[Stored entries]
━━━━

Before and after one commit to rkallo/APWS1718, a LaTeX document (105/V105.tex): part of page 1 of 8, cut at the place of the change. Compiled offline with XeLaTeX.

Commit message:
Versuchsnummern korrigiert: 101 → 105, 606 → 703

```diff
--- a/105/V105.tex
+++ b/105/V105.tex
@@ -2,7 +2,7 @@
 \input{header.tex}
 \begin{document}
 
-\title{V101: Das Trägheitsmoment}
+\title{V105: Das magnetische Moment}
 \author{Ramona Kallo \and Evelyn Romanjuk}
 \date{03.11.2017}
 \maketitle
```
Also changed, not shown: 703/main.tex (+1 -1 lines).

━━━━

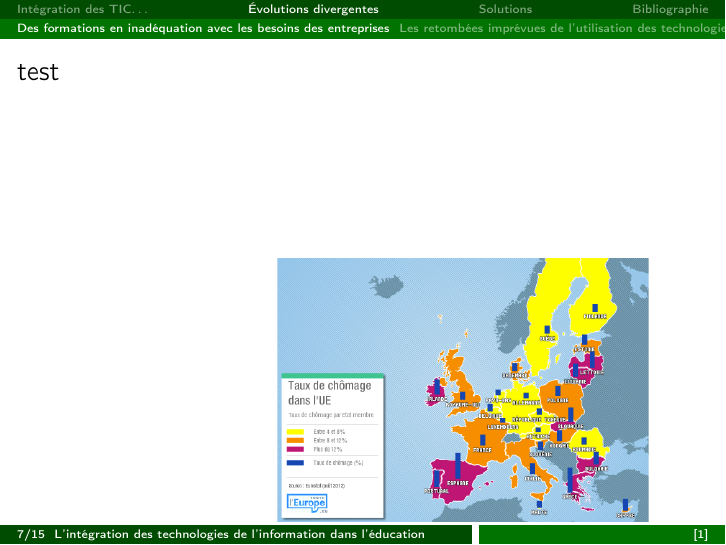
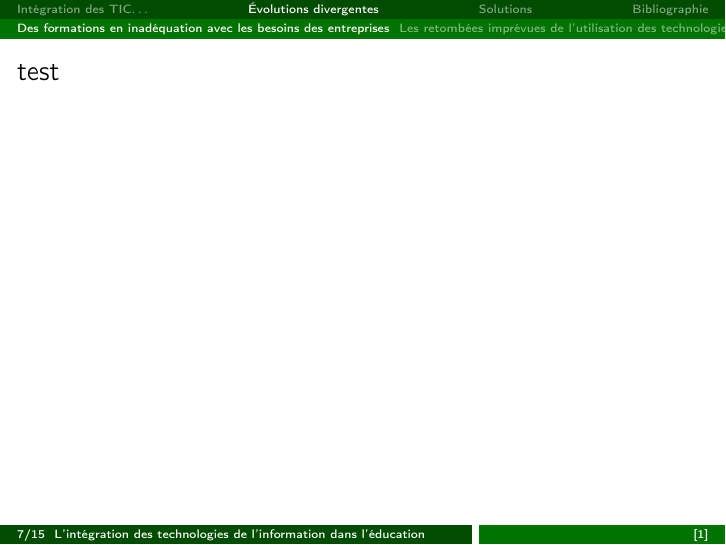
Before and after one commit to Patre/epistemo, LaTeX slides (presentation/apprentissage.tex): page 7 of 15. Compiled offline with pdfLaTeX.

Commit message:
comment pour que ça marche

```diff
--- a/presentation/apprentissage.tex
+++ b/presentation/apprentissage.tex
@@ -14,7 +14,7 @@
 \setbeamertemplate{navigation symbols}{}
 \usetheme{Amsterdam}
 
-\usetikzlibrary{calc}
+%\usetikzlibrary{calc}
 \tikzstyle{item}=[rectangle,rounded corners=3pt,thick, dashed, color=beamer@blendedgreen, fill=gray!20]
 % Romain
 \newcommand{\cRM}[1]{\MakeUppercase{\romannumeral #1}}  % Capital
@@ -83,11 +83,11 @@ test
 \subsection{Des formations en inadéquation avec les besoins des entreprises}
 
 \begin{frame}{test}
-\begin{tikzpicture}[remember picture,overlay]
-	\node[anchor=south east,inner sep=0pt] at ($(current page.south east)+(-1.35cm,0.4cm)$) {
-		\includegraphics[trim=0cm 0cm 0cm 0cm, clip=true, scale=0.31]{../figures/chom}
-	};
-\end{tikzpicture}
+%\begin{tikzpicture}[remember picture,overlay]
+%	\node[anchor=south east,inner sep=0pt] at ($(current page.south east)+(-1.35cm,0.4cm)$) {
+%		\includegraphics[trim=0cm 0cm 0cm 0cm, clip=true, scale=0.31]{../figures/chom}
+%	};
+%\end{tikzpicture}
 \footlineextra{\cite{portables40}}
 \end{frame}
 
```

━━━━

→ About this exercise
Look through the entries above and list every line containing "apprentissage".

→ Exercise output
Before and after one commit to Patre/epistemo, LaTeX slides (presentation/apprentissage.tex): page 7 of 15. Compiled offline with pdfLaTeX.
--- a/presentation/apprentissage.tex
+++ b/presentation/apprentissage.tex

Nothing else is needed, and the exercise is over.